Our favorite speaker was John Billingsley, who played Dr. Phlox on Star Trek: Enterprise.
This guy was hilarious. He could have been a stand-up comedian. He started out by saying he was part of the cast that almost killed the Star Trek franchise. Yeah, the Enterprise series didn’t go over very well and lasted a mere three years on network TV. He believes the “five people” that were watching the show were probably sad at it’s cancellation.
John didn’t talk about characters and episodes. He thought that would be boring. Instead, he encouraged the audience to ask him “the most embarrassing questions” we could think of to keep his forty-five minutes entertaining. There were prizes involved. John ran around the ballroom to talk to audience members and would do the Captain Kirk “tuck and roll” back onto the stage before answering another question.
Natasha and I did not ask any questions. We were laughing too hard at the shenanigans.
Natasha and I were somewhat disappointed by the vendor area. We thought it would be bigger and there would be more than one vendor selling a variety of T-shirts. We also failed to find a Star Trek coffee mug and earrings that suited our tastes and budget. Nevertheless, we both went home with a T-shirt and bumper stickers (that we’re not adhering to our bumpers) and had a fun talk with Dan at the Gaaays in Spaace booth.
Dan’s group came to fruition a year ago, named after The Muppets “Piiigs in Spaaace!” They were hosting a party offsite, open to any convention attendees. Natasha and I had other plans – to have dinner and head back to the convention for Friday night karaoke.
Yes, we sang karaoke. On stage. While my performance of “That’s the Way (I Like it)” by K.C. and the Sunshine Band was okay, Natasha rocked the house with Gwen Stefani’s “Hollaback Girl.” She got a high-five from emcee John Billingsley. He continued his comedic ways by offering commentary after each performance, including telling Natasha “that’s your shit,” but he didn’t know what that had to do with bananas.
Sorry, no photos or video. Nothing to see here.
Natasha and I decided two things: 1) If we had to do it over again, we might have bought a ticket for Saturday instead of Friday. More celebrities and more costumes. Then again, we would have missed John Billingsley and karaoke. 2) Unless we manage to get to the Star Trek Convention in Las Vegas, we’ll probably not go to a Star Trek convention again any time soon. This was a one-time “bucket list” item. I know…bad Star Trek nerds.
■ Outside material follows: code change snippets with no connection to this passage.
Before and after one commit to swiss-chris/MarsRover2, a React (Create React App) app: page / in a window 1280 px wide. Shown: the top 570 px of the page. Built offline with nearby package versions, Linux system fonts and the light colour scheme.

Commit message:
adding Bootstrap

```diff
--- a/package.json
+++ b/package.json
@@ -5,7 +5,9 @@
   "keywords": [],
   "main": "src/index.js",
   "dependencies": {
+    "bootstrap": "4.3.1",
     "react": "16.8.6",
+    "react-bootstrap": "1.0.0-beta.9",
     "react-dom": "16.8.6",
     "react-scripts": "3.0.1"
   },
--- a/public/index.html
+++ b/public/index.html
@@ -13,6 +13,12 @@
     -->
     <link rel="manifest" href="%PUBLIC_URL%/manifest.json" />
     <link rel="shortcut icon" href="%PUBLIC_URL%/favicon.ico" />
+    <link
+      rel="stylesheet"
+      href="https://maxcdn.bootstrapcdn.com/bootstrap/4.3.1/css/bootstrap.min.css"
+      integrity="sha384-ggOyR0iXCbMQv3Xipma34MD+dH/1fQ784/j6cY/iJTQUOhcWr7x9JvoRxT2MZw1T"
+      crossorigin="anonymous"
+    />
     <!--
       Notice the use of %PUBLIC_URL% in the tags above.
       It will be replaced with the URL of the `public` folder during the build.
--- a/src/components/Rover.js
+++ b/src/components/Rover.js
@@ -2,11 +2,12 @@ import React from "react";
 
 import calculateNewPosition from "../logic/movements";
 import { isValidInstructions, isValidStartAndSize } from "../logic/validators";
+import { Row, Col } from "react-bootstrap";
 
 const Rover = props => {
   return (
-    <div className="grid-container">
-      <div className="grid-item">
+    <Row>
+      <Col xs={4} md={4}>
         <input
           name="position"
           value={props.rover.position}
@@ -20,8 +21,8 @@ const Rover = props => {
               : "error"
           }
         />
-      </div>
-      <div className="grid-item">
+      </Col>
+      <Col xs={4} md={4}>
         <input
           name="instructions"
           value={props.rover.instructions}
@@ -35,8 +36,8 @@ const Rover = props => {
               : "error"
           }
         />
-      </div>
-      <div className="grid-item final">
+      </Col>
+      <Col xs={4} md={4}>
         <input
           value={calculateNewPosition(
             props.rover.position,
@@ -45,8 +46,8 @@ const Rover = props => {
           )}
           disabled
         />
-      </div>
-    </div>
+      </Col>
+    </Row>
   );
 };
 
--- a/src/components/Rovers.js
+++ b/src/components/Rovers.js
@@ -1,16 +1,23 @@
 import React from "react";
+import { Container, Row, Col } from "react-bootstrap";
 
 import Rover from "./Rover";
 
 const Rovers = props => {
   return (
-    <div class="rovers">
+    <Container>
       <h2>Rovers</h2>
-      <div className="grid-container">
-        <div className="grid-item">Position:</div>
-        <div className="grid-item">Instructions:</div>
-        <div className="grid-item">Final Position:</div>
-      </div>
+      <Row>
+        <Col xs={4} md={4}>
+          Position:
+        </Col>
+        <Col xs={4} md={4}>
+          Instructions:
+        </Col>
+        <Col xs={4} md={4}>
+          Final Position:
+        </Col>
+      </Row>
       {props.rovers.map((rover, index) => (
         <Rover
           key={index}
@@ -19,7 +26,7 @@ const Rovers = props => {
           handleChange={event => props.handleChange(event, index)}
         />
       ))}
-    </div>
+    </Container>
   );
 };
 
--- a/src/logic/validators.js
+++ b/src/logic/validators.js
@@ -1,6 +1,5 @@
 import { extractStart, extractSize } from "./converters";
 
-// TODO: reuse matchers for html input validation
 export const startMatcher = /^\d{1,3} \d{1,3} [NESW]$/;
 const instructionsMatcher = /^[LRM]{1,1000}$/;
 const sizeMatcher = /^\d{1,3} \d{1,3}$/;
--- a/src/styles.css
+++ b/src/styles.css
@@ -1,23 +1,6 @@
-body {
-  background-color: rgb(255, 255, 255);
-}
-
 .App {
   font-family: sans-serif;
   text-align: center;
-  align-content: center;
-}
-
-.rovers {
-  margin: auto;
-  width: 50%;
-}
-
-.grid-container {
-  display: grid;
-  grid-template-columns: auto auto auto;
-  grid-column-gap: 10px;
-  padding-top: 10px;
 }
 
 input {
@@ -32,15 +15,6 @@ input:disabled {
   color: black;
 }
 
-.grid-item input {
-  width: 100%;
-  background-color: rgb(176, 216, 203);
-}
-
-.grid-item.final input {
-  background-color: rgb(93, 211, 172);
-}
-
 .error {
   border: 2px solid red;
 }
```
There are those who take this Star Trek thing very seriously. They plan their vacations around the conventions. They plan their costuming a year in advance. Their living room looks like the bridge of the Enterprise. Natasha and I don’t take it quite so seriously. Yes, we have our Star Trek pajamas and T-shirts and Star Trek key chain, but we can’t quite get to the point of spending hundreds or thousands of dollars on fandom. It’s not in our psyche or our budget.
Still, this was a fun experience, one that we will not soon forget.
Live long, prosper, and peace people.